I doubt you would have considered the scientific methodology of dealing with the null hypothesis. As my esteeemed colleague has explained to you. We know the effect of the cannister but do not know how exactly this occurs.
The information upon the distrubition is not available as we have the number of strikes but not a clear distribution that would only come from looking at the targets with indication of the different strikes. There is no data upon what happened to those parts that missed.
There are different constructions of cannister and would operate in different manner. The British case shot seem to have acted as follows. The wooden and in some cases metal base acted as a piston assisting in the expelling of the balls hence the limited range described. The French cannister had a solid bottom which means that this would have to be perferated first. Austrian cannister shows another design with a smaller base than the closed tube so may have acted more efficiently.
There are plenty of period comments upon the unreliability of cannister. Many countries had a very low allowance of cannister yet the engagement ranges were within those of cannister and used shot.
The discussion and that is what it is, was to explore this area to see if there was a better understanding upon the mechanism. The word rupture has been used but there has been no definition as to what this was and how. What happened to the tin cannister? It does not just evaporate in the tube.
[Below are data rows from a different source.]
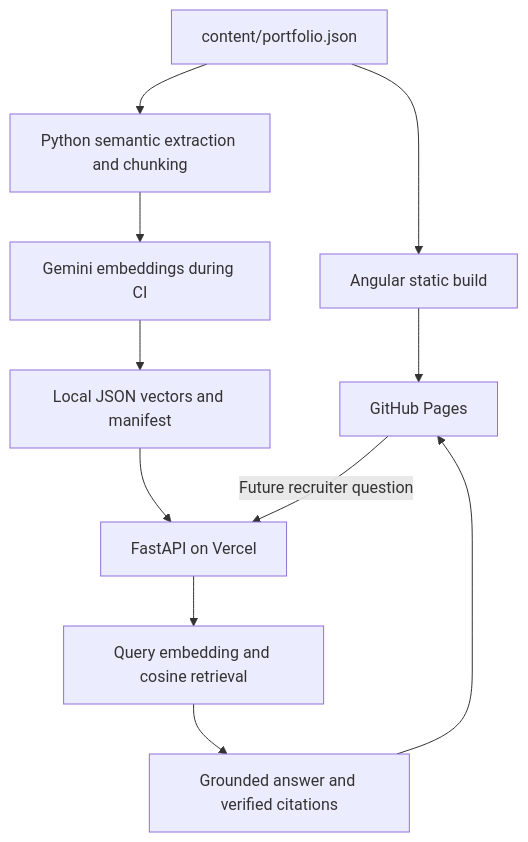
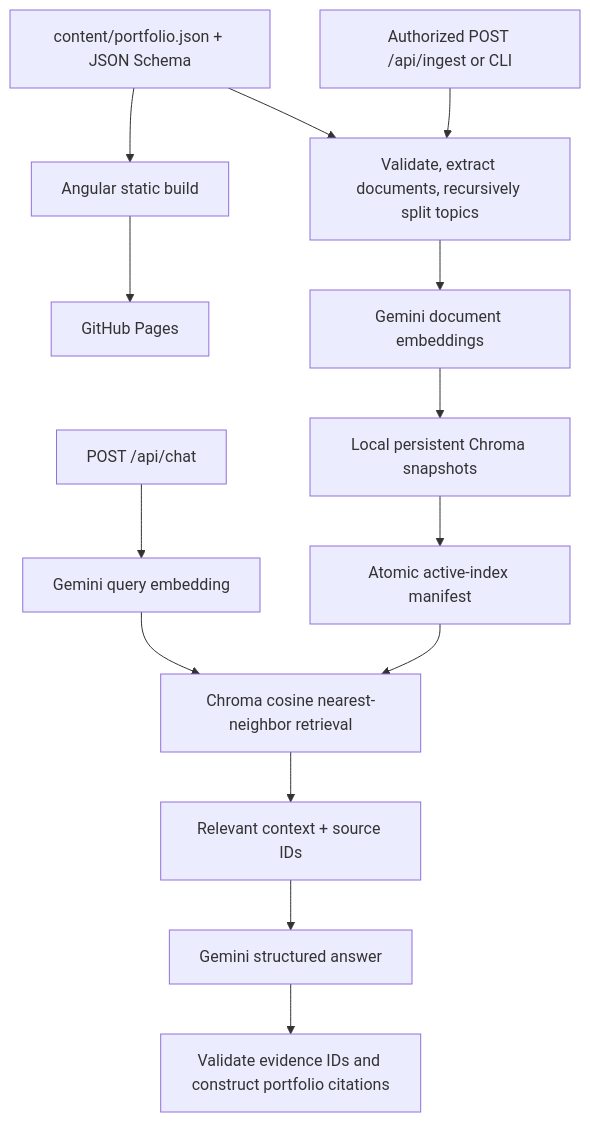
Before and after one commit to Hulk914/PortfolioWebApp: the diagram in docs/architecture.md, drawn with Mermaid. The commit also changed other lines of this file and 46 other files, not shown here.

First line of the commit message:
feat: add Gemini RAG backend and ingestion-gated Vercel deployment

````diff
--- a/docs/architecture.md
+++ b/docs/architecture.md
@@ -87,13 +72,16 @@
 ```mermaid
 flowchart TD
-    Content[content/portfolio.json] --> Angular[Angular static build]
+    Content[content/portfolio.json + JSON Schema] --> Angular[Angular static build]
     Angular --> Pages[GitHub Pages]
-    Content --> Ingest[Python semantic extraction and chunking]
-    Ingest --> Embed[Gemini embeddings during CI]
-    Embed --> Index[Local JSON vectors and manifest]
-    Index --> API[FastAPI on Vercel]
-    Pages -->|Future recruiter question| API
-    API --> Retrieval[Query embedding and cosine retrieval]
-    Retrieval --> Answer[Grounded answer and verified citations]
-    Answer --> Pages
+    Content --> Ingest[Validate, extract documents, recursively split topics]
+    Ingest --> Embed[Gemini document embeddings]
+    Embed --> Chroma[Local persistent Chroma snapshots]
+    Chroma --> Manifest[Atomic active-index manifest]
+    Question[POST /api/chat] --> Query[Gemini query embedding]
+    Query --> Retrieve[Chroma cosine nearest-neighbor retrieval]
+    Manifest --> Retrieve
+    Retrieve --> Context[Relevant context + source IDs]
+    Context --> Gemini[Gemini structured answer]
+    Gemini --> Citations[Validate evidence IDs and construct portfolio citations]
+    Owner[Authorized POST /api/ingest or CLI] --> Ingest
 ```
````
Tin oxides are not volatile and a calculation of the amount of tin would seriously build up.
Yes I have looked at nearly all the artillery manuals and the questions here are left unanswered.